## Work instruction:
Lines with the word "cells" in them are the ones to copy from the records.

[Revision comparison data]

+++++

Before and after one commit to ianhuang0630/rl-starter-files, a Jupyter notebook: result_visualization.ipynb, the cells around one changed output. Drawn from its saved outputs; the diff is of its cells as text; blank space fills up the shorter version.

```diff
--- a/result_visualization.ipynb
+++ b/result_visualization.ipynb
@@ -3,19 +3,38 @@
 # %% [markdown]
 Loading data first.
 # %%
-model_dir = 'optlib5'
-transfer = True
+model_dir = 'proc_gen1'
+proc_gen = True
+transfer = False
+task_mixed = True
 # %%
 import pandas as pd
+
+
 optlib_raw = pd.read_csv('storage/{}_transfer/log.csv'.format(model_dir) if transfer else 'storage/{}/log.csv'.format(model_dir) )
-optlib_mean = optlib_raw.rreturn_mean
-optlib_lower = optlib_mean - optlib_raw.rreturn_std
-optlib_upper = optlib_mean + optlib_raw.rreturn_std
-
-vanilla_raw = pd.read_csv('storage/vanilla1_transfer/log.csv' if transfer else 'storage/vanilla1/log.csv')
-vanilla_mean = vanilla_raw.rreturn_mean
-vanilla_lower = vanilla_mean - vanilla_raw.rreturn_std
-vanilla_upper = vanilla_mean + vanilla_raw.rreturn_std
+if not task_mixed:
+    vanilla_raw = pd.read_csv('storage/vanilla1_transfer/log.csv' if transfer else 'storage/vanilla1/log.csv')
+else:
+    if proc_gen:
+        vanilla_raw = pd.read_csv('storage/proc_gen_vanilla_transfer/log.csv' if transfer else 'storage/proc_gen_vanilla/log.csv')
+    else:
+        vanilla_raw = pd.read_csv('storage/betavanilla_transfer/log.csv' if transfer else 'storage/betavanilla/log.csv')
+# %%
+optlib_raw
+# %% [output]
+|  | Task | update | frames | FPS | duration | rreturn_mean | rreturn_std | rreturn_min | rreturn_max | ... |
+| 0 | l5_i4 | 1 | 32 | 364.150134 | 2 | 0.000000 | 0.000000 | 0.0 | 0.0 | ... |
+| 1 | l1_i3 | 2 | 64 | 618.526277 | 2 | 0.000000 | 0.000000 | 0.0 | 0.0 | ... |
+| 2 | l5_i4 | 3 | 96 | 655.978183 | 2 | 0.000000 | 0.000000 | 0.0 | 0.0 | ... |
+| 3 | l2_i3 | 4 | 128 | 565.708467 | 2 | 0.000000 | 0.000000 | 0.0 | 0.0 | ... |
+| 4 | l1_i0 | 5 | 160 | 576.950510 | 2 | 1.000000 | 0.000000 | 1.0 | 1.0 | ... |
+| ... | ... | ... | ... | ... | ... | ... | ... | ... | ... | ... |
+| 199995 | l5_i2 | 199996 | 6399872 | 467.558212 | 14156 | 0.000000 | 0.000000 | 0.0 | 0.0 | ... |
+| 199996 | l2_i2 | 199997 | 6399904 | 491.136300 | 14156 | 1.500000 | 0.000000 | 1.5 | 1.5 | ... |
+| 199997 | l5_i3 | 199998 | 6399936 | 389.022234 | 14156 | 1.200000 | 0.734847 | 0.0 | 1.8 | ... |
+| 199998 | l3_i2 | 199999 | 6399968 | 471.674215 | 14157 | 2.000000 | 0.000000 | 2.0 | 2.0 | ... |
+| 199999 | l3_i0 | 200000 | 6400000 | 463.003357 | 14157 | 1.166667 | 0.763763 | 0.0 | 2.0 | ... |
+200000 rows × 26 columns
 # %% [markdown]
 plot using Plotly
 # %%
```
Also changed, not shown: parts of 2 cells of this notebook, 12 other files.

+++++

## Written answer:
Before and after one commit to ianhuang0630/rl-starter-files, a Jupyter notebook: result_visualization.ipynb, the cells around one changed output. Drawn from its saved outputs; the diff is of its cells as text; blank space fills up the shorter version.
Also changed, not shown: parts of 2 cells of this notebook, 12 other files.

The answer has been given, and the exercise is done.